● **What the task asks**
Leave the images out and write out each entry exactly as shown.

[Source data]
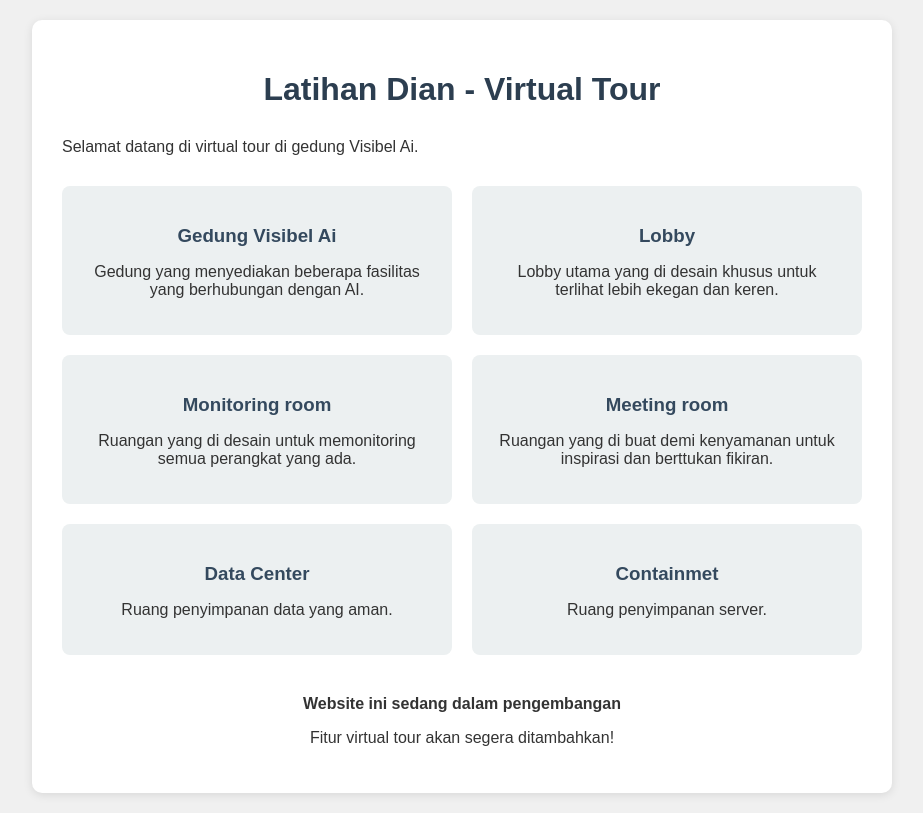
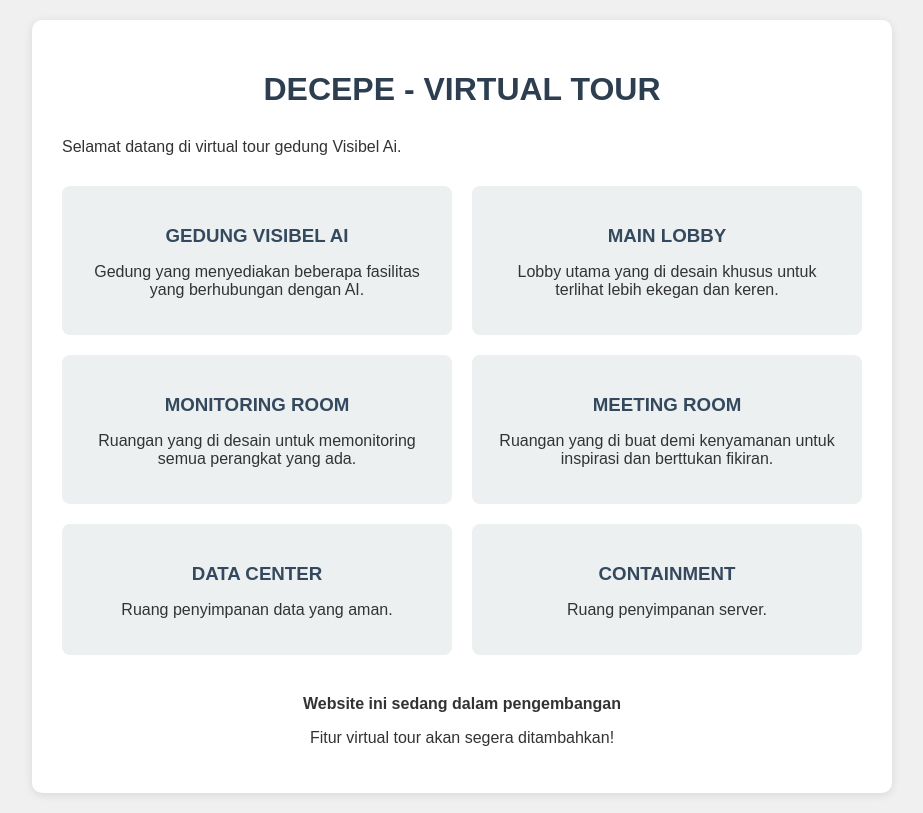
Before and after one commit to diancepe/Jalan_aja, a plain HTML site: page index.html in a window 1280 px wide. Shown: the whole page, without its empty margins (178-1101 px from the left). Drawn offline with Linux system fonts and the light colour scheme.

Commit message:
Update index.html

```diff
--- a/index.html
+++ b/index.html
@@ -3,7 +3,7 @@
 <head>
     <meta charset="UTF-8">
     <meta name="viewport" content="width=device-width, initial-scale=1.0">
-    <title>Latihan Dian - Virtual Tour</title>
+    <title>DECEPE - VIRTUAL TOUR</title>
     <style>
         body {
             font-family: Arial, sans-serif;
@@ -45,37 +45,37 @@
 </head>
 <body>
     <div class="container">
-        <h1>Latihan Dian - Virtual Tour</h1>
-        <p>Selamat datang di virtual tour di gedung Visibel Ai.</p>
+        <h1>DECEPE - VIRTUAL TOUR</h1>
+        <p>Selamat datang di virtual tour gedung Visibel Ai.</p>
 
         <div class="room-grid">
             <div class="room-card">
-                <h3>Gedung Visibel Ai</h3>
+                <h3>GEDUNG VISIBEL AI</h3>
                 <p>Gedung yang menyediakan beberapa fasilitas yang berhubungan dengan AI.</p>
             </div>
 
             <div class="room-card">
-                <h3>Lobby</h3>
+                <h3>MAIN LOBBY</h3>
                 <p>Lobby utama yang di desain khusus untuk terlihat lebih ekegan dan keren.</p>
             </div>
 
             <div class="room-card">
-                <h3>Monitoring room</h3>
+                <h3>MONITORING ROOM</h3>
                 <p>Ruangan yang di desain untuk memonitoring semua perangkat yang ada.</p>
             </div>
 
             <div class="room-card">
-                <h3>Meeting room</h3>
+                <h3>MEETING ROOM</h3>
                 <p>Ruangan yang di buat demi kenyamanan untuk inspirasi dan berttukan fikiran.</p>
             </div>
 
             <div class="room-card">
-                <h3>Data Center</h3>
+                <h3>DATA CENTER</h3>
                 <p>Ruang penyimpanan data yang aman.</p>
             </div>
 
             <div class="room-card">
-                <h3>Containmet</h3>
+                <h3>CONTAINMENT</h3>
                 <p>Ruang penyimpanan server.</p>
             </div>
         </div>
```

● **Answer below**
Before and after one commit to diancepe/Jalan_aja, a plain HTML site: page index.html in a window 1280 px wide. Shown: the whole page, without its empty margins (178-1101 px from the left). Drawn offline with Linux system fonts and the light colour scheme.

Commit message:
Update index.html

```diff
--- a/index.html
+++ b/index.html
@@ -3,7 +3,7 @@
 <head>
     <meta charset="UTF-8">
     <meta name="viewport" content="width=device-width, initial-scale=1.0">
-    <title>Latihan Dian - Virtual Tour</title>
+    <title>DECEPE - VIRTUAL TOUR</title>
     <style>
         body {
             font-family: Arial, sans-serif;
@@ -45,37 +45,37 @@
 </head>
 <body>
     <div class="container">
-        <h1>Latihan Dian - Virtual Tour</h1>
-        <p>Selamat datang di virtual tour di gedung Visibel Ai.</p>
+        <h1>DECEPE - VIRTUAL TOUR</h1>
+        <p>Selamat datang di virtual tour gedung Visibel Ai.</p>
 
         <div class="room-grid">
             <div class="room-card">
-                <h3>Gedung Visibel Ai</h3>
+                <h3>GEDUNG VISIBEL AI</h3>
                 <p>Gedung yang menyediakan beberapa fasilitas yang berhubungan dengan AI.</p>
             </div>
 
             <div class="room-card">
-                <h3>Lobby</h3>
+                <h3>MAIN LOBBY</h3>
                 <p>Lobby utama yang di desain khusus untuk terlihat lebih ekegan dan keren.</p>
             </div>
 
             <div class="room-card">
-                <h3>Monitoring room</h3>
+                <h3>MONITORING ROOM</h3>
                 <p>Ruangan yang di desain untuk memonitoring semua perangkat yang ada.</p>
             </div>
 
             <div class="room-card">
-                <h3>Meeting room</h3>
+                <h3>MEETING ROOM</h3>
                 <p>Ruangan yang di buat demi kenyamanan untuk inspirasi dan berttukan fikiran.</p>
             </div>
 
             <div class="room-card">
-                <h3>Data Center</h3>
+                <h3>DATA CENTER</h3>
                 <p>Ruang penyimpanan data yang aman.</p>
             </div>
 
             <div class="room-card">
-                <h3>Containmet</h3>
+                <h3>CONTAINMENT</h3>
                 <p>Ruang penyimpanan server.</p>
             </div>
         </div>
```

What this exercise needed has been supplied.